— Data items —
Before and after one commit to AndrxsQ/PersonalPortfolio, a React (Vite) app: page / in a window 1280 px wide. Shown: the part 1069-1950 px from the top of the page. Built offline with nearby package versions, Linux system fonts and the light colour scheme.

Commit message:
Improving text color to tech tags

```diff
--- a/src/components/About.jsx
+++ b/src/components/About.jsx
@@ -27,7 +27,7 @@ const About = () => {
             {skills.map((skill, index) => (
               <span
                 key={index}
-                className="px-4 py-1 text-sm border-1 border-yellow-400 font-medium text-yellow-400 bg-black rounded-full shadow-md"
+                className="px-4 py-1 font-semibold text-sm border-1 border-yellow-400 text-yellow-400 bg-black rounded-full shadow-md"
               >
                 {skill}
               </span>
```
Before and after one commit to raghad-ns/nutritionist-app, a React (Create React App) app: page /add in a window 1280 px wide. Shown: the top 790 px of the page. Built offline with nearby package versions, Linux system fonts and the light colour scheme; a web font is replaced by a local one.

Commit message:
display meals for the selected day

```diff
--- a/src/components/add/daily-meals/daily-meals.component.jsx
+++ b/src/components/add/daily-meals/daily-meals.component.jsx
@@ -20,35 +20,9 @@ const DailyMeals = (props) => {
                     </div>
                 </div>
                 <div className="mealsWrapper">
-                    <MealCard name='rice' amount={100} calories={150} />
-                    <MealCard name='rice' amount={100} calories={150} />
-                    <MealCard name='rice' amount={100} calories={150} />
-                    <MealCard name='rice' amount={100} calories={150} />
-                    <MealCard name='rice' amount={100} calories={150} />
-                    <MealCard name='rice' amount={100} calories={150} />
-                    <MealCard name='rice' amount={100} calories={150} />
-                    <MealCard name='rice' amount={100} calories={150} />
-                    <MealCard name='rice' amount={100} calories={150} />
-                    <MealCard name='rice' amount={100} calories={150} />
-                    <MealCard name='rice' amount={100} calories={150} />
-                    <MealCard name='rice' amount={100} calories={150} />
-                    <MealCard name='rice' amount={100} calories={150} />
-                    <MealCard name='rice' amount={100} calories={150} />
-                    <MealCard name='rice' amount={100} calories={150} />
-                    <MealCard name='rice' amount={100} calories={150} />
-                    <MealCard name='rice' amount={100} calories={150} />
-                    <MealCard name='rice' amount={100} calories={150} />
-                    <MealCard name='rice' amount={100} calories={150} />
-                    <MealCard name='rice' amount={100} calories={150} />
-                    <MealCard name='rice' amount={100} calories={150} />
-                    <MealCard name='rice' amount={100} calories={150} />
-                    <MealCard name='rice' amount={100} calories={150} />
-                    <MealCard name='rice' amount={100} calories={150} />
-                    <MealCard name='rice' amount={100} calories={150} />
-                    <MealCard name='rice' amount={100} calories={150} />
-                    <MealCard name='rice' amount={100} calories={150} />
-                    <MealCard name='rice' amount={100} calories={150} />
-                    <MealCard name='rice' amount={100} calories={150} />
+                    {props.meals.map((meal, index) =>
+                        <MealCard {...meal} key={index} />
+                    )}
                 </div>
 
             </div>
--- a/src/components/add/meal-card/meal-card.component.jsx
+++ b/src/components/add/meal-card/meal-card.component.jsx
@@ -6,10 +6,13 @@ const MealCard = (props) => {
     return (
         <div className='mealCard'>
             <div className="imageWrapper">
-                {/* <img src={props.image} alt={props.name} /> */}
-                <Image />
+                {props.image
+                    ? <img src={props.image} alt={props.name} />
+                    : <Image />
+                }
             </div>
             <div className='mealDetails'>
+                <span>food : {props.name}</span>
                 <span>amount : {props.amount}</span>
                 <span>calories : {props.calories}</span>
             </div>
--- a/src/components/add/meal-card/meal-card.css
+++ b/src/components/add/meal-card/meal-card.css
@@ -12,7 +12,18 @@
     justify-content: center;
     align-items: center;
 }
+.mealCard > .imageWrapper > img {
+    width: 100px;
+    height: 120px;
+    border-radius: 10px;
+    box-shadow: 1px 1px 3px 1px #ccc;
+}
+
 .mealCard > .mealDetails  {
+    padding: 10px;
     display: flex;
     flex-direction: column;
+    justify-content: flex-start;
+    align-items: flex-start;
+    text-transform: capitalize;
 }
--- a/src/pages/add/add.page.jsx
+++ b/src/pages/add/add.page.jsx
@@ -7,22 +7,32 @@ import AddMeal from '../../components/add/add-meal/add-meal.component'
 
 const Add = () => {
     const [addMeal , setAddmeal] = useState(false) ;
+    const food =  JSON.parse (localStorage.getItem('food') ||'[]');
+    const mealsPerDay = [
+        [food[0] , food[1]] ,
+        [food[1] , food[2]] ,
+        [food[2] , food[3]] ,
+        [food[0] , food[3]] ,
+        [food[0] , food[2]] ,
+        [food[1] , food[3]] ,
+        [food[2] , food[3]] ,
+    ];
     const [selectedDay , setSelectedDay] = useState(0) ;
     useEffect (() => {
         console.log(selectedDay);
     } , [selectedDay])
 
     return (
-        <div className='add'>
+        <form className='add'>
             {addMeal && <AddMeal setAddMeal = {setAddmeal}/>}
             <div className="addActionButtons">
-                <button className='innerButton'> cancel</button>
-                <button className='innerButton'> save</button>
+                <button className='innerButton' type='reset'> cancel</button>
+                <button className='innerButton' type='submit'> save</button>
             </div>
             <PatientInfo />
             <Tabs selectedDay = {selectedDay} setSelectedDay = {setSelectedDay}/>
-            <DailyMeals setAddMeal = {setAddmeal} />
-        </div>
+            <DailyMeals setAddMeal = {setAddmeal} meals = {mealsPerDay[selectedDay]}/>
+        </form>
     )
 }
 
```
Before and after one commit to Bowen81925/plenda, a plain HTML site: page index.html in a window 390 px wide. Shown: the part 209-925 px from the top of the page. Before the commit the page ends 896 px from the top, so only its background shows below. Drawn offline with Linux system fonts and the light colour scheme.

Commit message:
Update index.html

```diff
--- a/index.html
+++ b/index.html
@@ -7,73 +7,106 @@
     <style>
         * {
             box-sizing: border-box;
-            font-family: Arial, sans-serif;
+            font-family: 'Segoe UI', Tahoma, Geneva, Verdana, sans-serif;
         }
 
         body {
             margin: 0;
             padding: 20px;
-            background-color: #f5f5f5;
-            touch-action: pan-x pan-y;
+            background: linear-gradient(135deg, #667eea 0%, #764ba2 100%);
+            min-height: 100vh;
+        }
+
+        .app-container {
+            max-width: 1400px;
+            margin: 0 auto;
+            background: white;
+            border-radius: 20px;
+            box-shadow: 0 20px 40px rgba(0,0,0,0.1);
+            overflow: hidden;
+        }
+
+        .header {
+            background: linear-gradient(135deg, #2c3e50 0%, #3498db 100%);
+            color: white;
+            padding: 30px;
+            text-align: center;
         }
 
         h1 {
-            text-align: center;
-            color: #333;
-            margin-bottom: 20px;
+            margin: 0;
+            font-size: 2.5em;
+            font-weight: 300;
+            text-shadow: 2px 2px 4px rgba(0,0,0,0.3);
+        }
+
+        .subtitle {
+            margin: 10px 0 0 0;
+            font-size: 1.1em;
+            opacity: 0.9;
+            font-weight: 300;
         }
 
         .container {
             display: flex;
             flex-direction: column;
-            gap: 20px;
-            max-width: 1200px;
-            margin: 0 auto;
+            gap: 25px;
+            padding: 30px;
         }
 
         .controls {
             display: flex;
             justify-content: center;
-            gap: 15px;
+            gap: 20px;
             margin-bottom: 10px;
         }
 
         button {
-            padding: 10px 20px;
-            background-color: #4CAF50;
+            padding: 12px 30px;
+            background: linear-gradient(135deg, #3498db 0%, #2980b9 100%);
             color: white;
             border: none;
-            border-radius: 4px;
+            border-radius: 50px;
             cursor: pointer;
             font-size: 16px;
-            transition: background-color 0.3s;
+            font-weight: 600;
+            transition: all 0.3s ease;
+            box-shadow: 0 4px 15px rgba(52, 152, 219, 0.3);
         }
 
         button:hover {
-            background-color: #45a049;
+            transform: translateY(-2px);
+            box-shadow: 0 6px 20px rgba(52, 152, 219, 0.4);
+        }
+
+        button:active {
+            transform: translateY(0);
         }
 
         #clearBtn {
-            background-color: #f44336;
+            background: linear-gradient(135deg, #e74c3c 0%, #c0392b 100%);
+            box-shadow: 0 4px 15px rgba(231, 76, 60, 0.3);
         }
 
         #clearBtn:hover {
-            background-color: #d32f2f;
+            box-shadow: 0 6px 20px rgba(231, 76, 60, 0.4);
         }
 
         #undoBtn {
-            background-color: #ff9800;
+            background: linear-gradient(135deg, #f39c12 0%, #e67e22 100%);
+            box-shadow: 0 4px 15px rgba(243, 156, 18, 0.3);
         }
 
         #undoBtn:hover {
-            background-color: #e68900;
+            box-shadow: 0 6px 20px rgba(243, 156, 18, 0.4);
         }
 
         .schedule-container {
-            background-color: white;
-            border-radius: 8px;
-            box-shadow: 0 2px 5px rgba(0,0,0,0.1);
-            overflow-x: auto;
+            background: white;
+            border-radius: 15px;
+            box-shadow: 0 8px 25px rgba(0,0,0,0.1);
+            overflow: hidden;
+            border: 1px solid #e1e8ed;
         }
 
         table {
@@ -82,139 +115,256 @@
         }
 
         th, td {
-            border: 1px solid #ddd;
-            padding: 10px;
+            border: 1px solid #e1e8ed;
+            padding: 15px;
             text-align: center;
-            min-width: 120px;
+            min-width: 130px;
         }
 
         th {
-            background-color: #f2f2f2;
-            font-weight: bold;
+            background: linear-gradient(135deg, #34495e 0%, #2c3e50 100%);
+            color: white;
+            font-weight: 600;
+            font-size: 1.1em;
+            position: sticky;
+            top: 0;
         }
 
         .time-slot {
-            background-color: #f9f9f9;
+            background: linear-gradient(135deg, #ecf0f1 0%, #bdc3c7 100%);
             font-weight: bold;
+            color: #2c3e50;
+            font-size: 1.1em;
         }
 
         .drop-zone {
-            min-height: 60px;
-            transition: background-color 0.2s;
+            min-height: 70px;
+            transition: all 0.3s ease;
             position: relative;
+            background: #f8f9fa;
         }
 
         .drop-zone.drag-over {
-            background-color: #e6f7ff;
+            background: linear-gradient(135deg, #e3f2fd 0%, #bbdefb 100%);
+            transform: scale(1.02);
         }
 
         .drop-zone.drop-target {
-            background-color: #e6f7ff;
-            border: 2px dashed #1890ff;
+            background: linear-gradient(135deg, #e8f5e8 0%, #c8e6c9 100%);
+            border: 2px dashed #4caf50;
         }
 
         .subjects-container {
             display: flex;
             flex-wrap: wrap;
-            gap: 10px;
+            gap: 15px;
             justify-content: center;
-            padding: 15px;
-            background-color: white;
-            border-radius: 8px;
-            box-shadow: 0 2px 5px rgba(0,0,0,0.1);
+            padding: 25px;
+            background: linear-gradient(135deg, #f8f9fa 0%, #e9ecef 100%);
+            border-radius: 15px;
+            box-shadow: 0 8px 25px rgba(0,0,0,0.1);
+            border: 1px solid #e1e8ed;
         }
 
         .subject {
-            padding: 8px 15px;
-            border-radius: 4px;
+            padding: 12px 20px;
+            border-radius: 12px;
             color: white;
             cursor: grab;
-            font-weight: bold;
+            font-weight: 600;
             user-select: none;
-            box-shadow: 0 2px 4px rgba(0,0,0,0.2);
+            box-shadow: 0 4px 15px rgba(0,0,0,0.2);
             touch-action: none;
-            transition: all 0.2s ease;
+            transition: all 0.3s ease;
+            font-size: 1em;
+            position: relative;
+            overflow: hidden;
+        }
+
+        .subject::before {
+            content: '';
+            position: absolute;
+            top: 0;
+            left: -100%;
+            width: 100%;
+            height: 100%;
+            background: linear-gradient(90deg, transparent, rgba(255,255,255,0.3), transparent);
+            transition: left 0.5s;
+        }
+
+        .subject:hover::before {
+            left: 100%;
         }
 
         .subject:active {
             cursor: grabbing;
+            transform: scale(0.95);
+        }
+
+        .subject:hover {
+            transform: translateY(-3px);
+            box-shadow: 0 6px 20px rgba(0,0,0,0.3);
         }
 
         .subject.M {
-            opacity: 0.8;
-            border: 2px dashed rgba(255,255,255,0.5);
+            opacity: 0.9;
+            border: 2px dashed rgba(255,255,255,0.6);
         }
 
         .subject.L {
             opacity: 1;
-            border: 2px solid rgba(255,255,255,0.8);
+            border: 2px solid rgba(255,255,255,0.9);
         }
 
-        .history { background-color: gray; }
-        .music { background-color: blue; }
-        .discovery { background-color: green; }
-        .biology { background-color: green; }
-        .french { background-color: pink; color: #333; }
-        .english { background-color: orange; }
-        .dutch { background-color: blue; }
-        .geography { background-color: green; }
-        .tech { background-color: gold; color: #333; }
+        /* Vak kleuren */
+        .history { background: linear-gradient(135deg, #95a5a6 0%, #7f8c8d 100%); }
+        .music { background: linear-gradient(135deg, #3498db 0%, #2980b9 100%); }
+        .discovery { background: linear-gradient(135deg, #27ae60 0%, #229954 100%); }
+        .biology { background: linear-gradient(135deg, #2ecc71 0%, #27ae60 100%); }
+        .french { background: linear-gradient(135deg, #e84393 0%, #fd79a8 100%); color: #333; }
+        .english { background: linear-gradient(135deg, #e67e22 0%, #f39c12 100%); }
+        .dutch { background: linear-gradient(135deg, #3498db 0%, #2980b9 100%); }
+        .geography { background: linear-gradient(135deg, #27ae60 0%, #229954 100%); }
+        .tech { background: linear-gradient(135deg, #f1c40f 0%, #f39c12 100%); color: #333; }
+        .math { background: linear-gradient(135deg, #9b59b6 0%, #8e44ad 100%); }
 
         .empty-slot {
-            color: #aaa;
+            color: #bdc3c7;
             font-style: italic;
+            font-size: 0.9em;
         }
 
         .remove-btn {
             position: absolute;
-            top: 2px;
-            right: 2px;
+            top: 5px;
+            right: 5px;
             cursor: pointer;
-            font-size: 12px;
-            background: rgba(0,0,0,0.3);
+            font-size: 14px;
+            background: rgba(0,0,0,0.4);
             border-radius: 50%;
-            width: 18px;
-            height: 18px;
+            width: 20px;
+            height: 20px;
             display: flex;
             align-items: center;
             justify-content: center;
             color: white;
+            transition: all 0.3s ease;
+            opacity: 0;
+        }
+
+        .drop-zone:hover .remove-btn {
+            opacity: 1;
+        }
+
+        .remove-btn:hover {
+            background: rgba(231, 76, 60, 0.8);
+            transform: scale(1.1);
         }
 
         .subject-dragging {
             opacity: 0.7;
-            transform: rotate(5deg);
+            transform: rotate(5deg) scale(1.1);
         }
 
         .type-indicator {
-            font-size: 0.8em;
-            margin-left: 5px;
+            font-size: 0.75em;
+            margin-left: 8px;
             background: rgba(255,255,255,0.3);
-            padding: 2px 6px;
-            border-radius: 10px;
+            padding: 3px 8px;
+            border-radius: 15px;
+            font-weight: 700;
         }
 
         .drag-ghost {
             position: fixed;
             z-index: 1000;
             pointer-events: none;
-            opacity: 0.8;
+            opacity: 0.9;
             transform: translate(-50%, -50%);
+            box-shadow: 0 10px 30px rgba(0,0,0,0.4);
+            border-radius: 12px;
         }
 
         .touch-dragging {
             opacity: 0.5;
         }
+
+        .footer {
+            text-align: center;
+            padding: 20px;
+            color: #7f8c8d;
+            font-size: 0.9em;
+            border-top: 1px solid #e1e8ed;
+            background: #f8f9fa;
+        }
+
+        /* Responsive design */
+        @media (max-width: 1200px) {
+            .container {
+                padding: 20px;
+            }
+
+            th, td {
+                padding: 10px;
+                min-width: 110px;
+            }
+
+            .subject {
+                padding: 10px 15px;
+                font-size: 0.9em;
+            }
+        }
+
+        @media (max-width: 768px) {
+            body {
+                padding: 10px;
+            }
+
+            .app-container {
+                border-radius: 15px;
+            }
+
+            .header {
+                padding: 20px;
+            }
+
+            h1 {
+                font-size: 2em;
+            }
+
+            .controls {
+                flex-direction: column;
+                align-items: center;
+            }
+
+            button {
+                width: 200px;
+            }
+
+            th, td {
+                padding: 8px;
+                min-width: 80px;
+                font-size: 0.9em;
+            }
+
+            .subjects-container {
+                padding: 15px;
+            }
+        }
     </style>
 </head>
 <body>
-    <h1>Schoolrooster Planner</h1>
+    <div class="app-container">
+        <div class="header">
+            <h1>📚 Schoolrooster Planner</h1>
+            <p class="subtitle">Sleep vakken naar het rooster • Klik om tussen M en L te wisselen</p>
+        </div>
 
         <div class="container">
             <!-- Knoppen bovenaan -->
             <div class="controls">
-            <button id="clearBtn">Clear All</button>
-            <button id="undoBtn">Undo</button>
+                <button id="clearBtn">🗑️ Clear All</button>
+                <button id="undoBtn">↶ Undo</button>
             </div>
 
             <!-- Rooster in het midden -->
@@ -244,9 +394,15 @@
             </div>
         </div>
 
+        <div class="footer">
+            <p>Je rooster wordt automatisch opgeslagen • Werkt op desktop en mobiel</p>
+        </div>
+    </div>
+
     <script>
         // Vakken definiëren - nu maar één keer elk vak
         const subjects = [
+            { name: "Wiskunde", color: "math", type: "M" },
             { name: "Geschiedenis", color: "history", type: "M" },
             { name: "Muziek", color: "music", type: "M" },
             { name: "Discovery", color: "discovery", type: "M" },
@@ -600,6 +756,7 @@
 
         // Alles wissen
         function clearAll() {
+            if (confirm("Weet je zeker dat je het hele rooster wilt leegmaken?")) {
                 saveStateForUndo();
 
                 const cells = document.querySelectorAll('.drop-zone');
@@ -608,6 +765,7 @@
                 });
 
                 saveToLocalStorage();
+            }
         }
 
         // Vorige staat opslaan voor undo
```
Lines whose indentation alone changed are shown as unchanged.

— WHAT THE TASK ASKS —
Only a number is wanted here: how many lines above hold the string "align"?

— OUTPUT FOR THIS TASK —
8